Making movies. Enjoying movies. Remembering movies.
THE SCREENING ROOM
Let me preface this list by saying that I haven’t seen “Letters From Iwo Jima” yet. That seems like a problem. Then again, if it’s anything like “Flags Of Our Fathers,” I don’t think I have much to worry about. Regardless, here are my top ten films from 2006 which are not “Letters From Iwo Jima.”
10. CHILDREN OF MEN by Alfonso Cuaron
Cuaron has created a completely fleshed-out futuristic world with a level of skill and efficiency not commonly found outside of movies by Lucas and Spielberg. If the film took place in a contemporary setting, it would be a great achievement in realism. The fact that it takes place in a fictional time makes it even more impressive.
9. ROCKY BALBOA by Sylvester Stallone
This is undoubtedly the biggest surprise of the year. The “Rocky” sequels have been nothing but a series of missed opportunities. Instead of putting character first, Stallone became trapped by his own formula and created one contrived scenario after another to get Rocky back in the ring. This movie follows that formula but is structured in a way that gives the story top priority and treats the fight as almost an afterthought. Not surprisingly, this makes the fight way more effective by giving the audience a reason to actually care about it.
8. BABEL by Alejandro Gonzalez Inarritu
“Babel” is a much more ambitious yet refined picture than the other two films in Inarritu’s trilogy, “Amores Perros” and “21 Grams.” The movie tells four stories which are tied together loosely by plot but strongly by theme to show that the largest problem with global communication is the fact that nobody listens. It’s unapologetically bold in every way, from its casting to its editing. Not only one of the most complex films of the year, but also one of the most skillfully constructed.
7. THIS FILM IS NOT YET RATED by Kirby Dick
In this documentary, Dick reveals that the Motion Picture Association of America is even more evil than it appears to be. It’s very informative and loads of fun as the filmmaker infiltrates the all-powerful cultish entity and uses its ridiculous system to his advantage.
6. THE NOTORIOUS BETTIE PAGE by Mary Harron
More than anything else, this movie captures the spirit of the real-life Page’s persona. It’s shameless fun from beginning to end. Gretchen Mol returns from the dead with a performance which makes us wonder where she’s been all these years.
5. THE DEPARTED by Martin Scorsese
While not nearly as good as Andrew Lau and Alan Mak’s “Infernal Affairs,” “The Departed” is a satisfying remake. Most of the changes are ill-conceived, but the premise is bulletproof and the performances given by the huge cast of stars are riveting.
4. SUPERMAN RETURNS by Bryan Singer

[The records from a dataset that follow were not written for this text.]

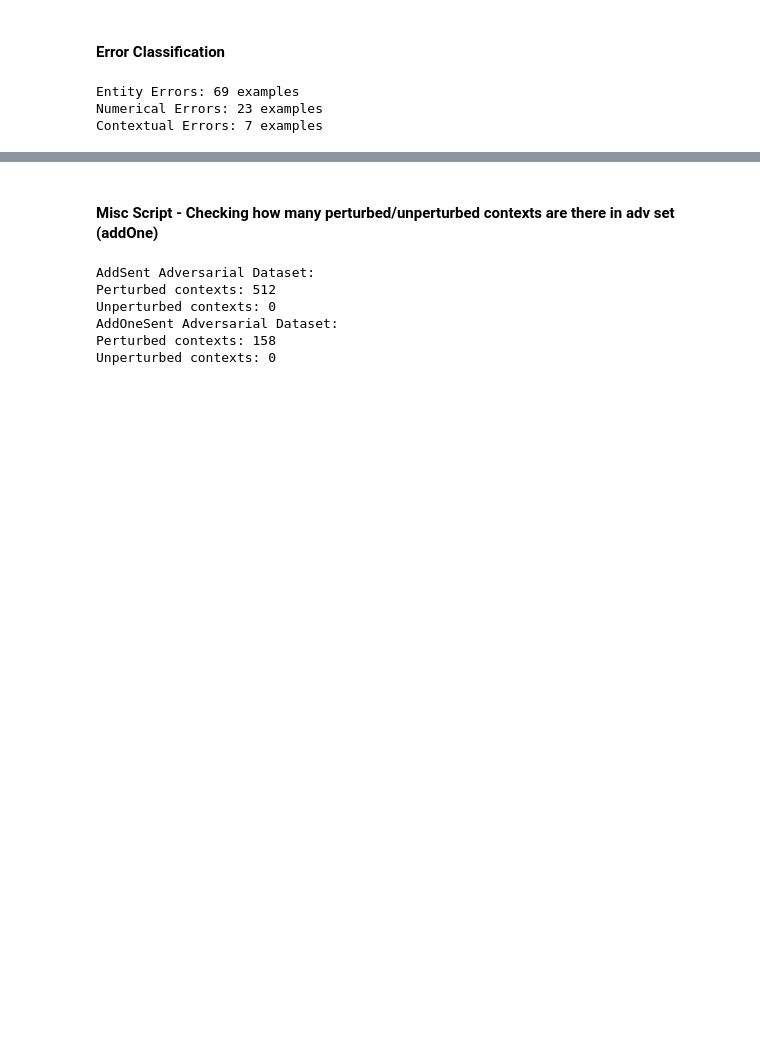
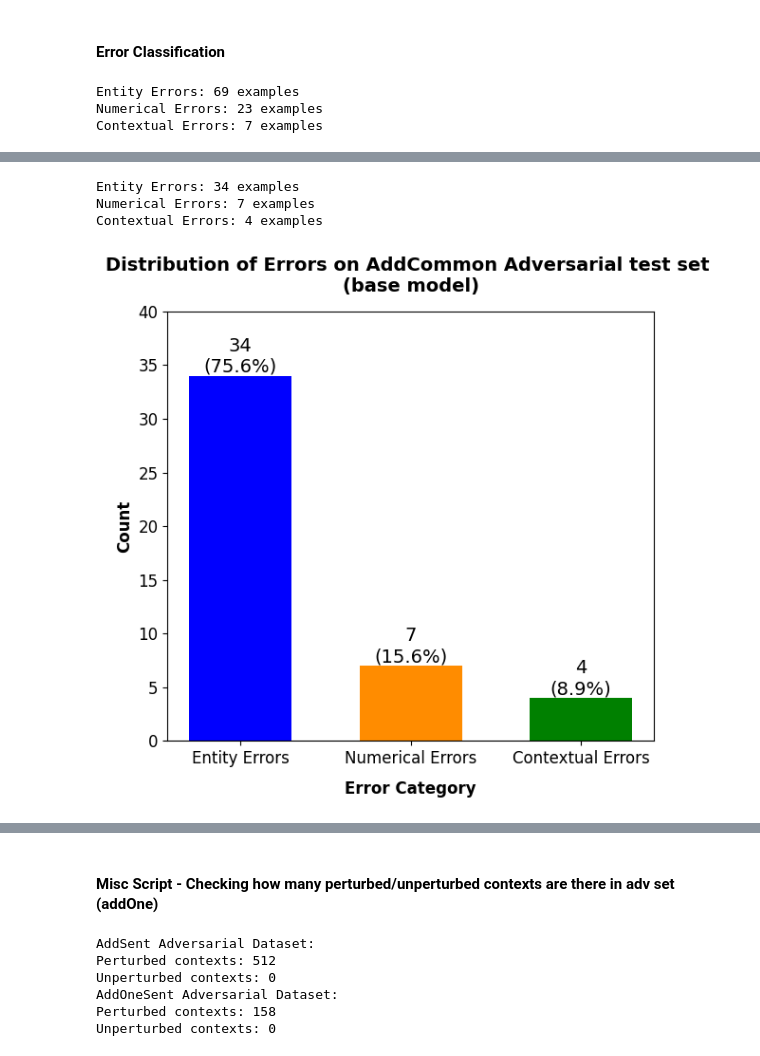
Before and after one commit to Shaz-Momin/nlp-fp-dataset-artifacts, a Jupyter notebook: error_analysis/adv_error_analysis.ipynb, the cells around one changed output, grey strips where cells are left out. Drawn from its saved outputs; the diff is of its cells as text; code cells hidden in the pictures; blank space fills up the shorter version.

```diff
--- a/error_analysis/adv_error_analysis.ipynb
+++ b/error_analysis/adv_error_analysis.ipynb
@@ -130,0 +129,22 @@ plot_bar(ylim=80, title='Distribution of Errors on AddOneSent Adversarial test s
+# %%
+# Reset the categories
+categories = {
+    "Entity Errors": [],
+    "Numerical Errors": [],
+    "Contextual Errors": []
+}
+
+# Read the JSONL file and classify each example
+with open('addCommon_incorrect_pred.jsonl', 'r') as file:
+    for line in file:
+        example = json.loads(line)
+        category = classify_error(example)
+        categories[category].append(example)
+
+# Print the results
+for category, examples in categories.items():
+    print(f"{category}: {len(examples)} examples")
+# %% [output]
+Entity Errors: 34 examples
+Numerical Errors: 7 examples
+Contextual Errors: 4 examples
@@ -131 +161,5 @@ plot_bar(ylim=80, title='Distribution of Errors on AddOneSent Adversarial test s
+# %%
+plot_bar(ylim=40, title='Distribution of Errors on AddCommon Adversarial test set \n(base model)')
+# %% [output]
+[figure, added]
 # %% [markdown]
```
Also changed, not shown: parts of 12 cells of this notebook, 45 other files.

A character as iconic as Superman deserves a movie like “Superman Returns.” It’s a nice throwback to the blockbuster films of the Seventies; as epic as Richard Donner’s 1978 movie, but without the ham and cheese. Singer makes an interesting choice in assuming that the audience is intimately familiar with the mythology. This allows him to skip the origin and tell a story which, ultimately, is far more interesting.
3. CASINO ROYALE by Martin Campbell
Whether or not Daniel Craig is the best James Bond of all-time can be debated, but “Casino Royale” is certainly the best Bond film ever made. The series gets a much needed reboot with this surprisingly faithful adaptation of Ian Fleming’s brilliant novel. Where it deviates, the groundwork is laid for the mythology which hopefully will be built on in future installments.
2. CLERKS II by Kevin Smith
Smith, who has yet to make a bad movie, revisits his original characters to give us his most mature film to date. Instead of retreading old territory with another typical day-in-the-life comedy, Smith picks up the story ten years down the road at a pivotal moment in the lives of Dante and Randal. It’s a fascinating allegory for the director’s own career, and a poignant look at two beloved characters.
1. MISSION: IMPOSSIBLE III by J.J. Abrams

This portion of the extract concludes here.